Source data =>
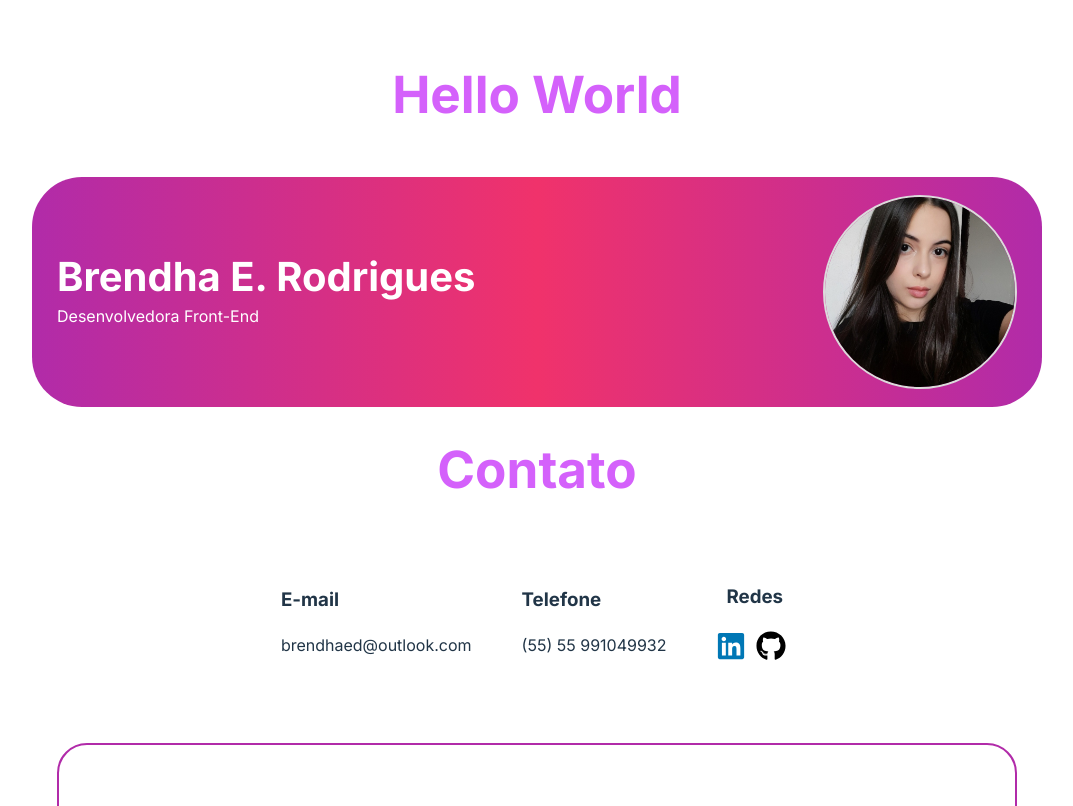
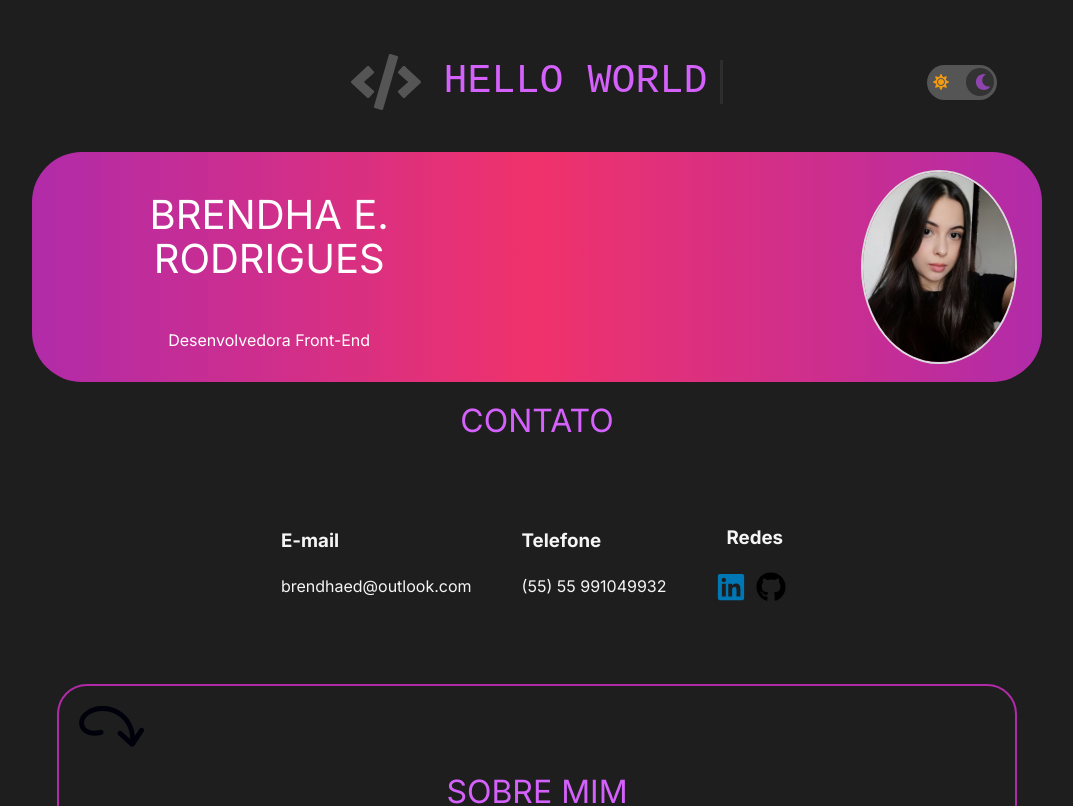
Before and after one commit to brendhaed/curriculo-react, a React (Vite) app: page / in a window 1280 px wide. Shown: the top 806 px of the page, without its empty margins (103-1176 px from the left). Built offline with nearby package versions, Linux system fonts and the light colour scheme.

Commit message:
criação do header e estilização

```diff
--- a/src/App.jsx
+++ b/src/App.jsx
@@ -1,11 +1,12 @@
 import './styles/App.css';
 import {Profile} from './components/Profile/Profile';
+import { Header } from './components/Header/Header';
 
 function App() {
   return (
     <>
-    <h1>Hello World</h1>
-      <Profile />
+    <Header />
+    <Profile />
     </>
   )
 
--- a/src/components/About/About.css
+++ b/src/components/About/About.css
@@ -1,7 +1,11 @@
-
 .about{
     border: 2px solid #b12ba9;
     border-radius: 30px;
     margin-top: 50px;
     padding: 20px;
 }
+.arrow{
+    transform: rotate(180deg); /* gira 90° */
+    transition: transform 0.3s ease; /* animação suave */
+    color: #b12ba9;
+}
--- a/src/components/About/About.jsx
+++ b/src/components/About/About.jsx
@@ -1,9 +1,11 @@
 import './About.css';
+import Arrow from '../../assets/svg-icons/circled-arrow.svg';
 export function About(){
     return(
         <>
         <div className="about">
-        <h1>Sobre</h1>
+        <img src={Arrow} alt="Flecha" className='arrow' />
+        <h1>Sobre mim</h1>
         <p>Sou Brendha Rodrigues, com mais de 3 anos de experiência em desenvolvimento Front-End. Com
        conhecimentos sólidos em HTML, CSS e Javascript, além de criar interfaces modernas e responsivas, prezando
        pela experiência do usuário e pelas boas práticas de desenvolvimento.</p>
--- a/src/components/Experience/Experience.jsx
+++ b/src/components/Experience/Experience.jsx
@@ -6,7 +6,7 @@ export function Experience(){
         <div className="experience">
             <h1>Experiência</h1>
         <h3 className='experience-title'>Estágio em Dados | Mérito Engenharia de Software </h3>
-        <p>Ijuí /RS março 2022 - setembro 2022</p>
+        <p>Presensial - Ijuí /RS março 2022 - setembro 2022</p>
         <div className='experience-description'>
             <ul>
                 <li>Desenvolvimento e manutenção de consultas SQL, com foco na otimização de buscas e melhoria de desempenho
--- /dev/null
+++ b/src/components/Header/Header.css
@@ -0,0 +1,104 @@
+:root {
+  --bg-color: #f5f5f5;
+  --text-color: #1e1e1e;
+}
+
+[data-theme="dark"] {
+  --bg-color: #1e1e1e;
+  --text-color: #f5f5f5;
+}
+
+body {
+  background: var(--bg-color);
+  color: var(--text-color);
+  transition: background 0.3s, color 0.3s;
+}
+
+.header {
+  display: flex;
+  align-items: center;
+  justify-content: center;
+  gap: 400px;
+  padding: 30px;
+  height: 100px;
+  padding: 0 20px;
+  position: relative;
+}
+.title-header{
+    display: flex;
+    align-items: center;
+    gap: 10px;
+}
+/* Switch do botão */
+.switch {
+  position: absolute;
+  right: 20px;
+  width: 70px;
+  height: 35px;
+  background: #ccc;
+  border-radius: 30px;
+  display: flex;
+  align-items: center;
+  justify-content: space-between;
+  padding: 0 6px;
+  cursor: pointer;
+  box-sizing: border-box;
+}
+
+.icon {
+  font-size: 16px;
+  z-index: 1;
+  color: #fff;
+}
+
+.sun {
+  color: #f39c12;
+}
+
+.moon {
+  color: #8e44ad;
+}
+.code{
+    font-size: 70px;
+    fill: #555;
+}
+.slider {
+  width: 28px;
+  height: 28px;
+  background: #fff;
+  border-radius: 50%;
+  position: absolute;
+  top: 3.5px;
+  left: 3.5px;
+  transition: transform 0.3s;
+  z-index: 0;
+}
+
+.slider.dark {
+  transform: translateX(35px);
+  background: #333;
+}
+
+[data-theme="dark"] .switch {
+  background: #555;
+}
+
+/* animação do h1 header */
+.header .greeting {
+  font-family: monospace;
+  font-size: 2.5rem;
+  white-space: nowrap;
+  overflow: hidden;
+  border-right: 3px solid var(--text-color);
+  width: 0;
+  animation: typing 3s steps(12, end) forwards, blink 0.7s infinite;
+}
+
+@keyframes typing {
+  from { width: 0 }
+  to { width: 12ch }
+}
+
+@keyframes blink {
+  50% { border-color: transparent }
+}
--- /dev/null
+++ b/src/components/Header/Header.jsx
@@ -0,0 +1,31 @@
+import './Header.css';
+import  {useState, useEffect} from 'react';
+import { FaCode, FaMoon, FaSun } from "react-icons/fa";
+
+export function Header(){
+    const [theme, setTheme] = useState("dark");
+
+    useEffect (() => {
+        document.documentElement.setAttribute("data-theme", theme);
+    },[theme]);
+
+    const toggleTheme = () => {
+        setTheme (theme === "light" ? "dark" : "light");
+    }
+
+    return(
+        <>
+        <div className="header">
+           <div className="title-header">
+            <FaCode className="icon code"/>
+             <h1 className='greeting'>Hello World</h1>
+           </div>
+            <div className="switch" onClick={toggleTheme}>
+            <div className={`slider ${theme}`}></div>
+            <FaSun className="icon sun" />
+            <FaMoon className="icon moon" />
+      </div>
+    </div>
+    </>
+    )
+}
--- a/src/components/Profile/Profile.css
+++ b/src/components/Profile/Profile.css
@@ -17,14 +17,19 @@
     padding: 25px;
 
 }
-.profile #myname{
+.profile .myname{
     font-size: 2.5rem;
-    margin: 0;
     color: white;
 }
-.profile p{
-    margin: 5px 0 0;
+.name{
+    display: flex;
+    flex-direction: column;
+    gap: 5px;
+    align-items: center;
+    justify-content: center;
+    margin-left: 20px;
 }
+
 .profile .profile-pic{
     width: 190px;
     height: 190px;
--- a/src/components/Profile/Profile.jsx
+++ b/src/components/Profile/Profile.jsx
@@ -13,8 +13,8 @@ export function Profile(){
         <div className="profile">
         <div className="header">
         <div className="name">
-          <h1 id='myname'>Brendha E.  Rodrigues</h1>
-          <p className=''>Desenvolvedora Front-End</p>
+          <h1 className="myname">Brendha E.  Rodrigues</h1>
+          <p className="cargo">Desenvolvedora Front-End</p>
         </div>
         <img src={FotoPerfil} alt="Minha foto" width={300} className="profile-pic"/>
       </div>
@@ -25,6 +25,6 @@ export function Profile(){
       <Education />
       <Experience />
       <Projects />
-       </>
+      </>
     )
 }
--- a/src/components/Skills/Skills.jsx
+++ b/src/components/Skills/Skills.jsx
@@ -1,6 +1,6 @@
 import './Skills.css'
 import { SiGit, SiTailwindcss,  SiGithub, SiNextdotjs, } from 'react-icons/si';
-import { FaHtml5, FaCss3Alt, FaJs, FaReact } from 'react-icons/fa';
+import { FaHtml5, FaCss3Alt, FaJs, FaReact, FaPython } from 'react-icons/fa';
 
 export function Skills(){
     return(
@@ -12,6 +12,7 @@ export function Skills(){
         <FaCss3Alt color="#1572B6" size={40} />
         <SiTailwindcss color="#38BDF8" size={40} />
         <FaJs color="#F7DF1E" size={40} />
+        <FaPython color="#3776AB" size={40} />
         <FaReact color="#61DAFB" size={40} />
         <SiNextdotjs color="#000000" size={40} />
         <SiGit color="#F05032" size={40} />
--- a/src/styles/App.css
+++ b/src/styles/App.css
@@ -5,6 +5,9 @@
 }
 h1 {
   color: #d461fb;
+  text-transform: uppercase;
+  font-size: 2rem;
+  font-weight: 400
 }
 h2{
   color: #b0b0b0;
```
Also changed, not shown: src/assets/svg-icons/circled-arrow.svg (added).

The task => Using the data above, count every line that contains the word "useState", then give the count and nothing more.

Task output => 2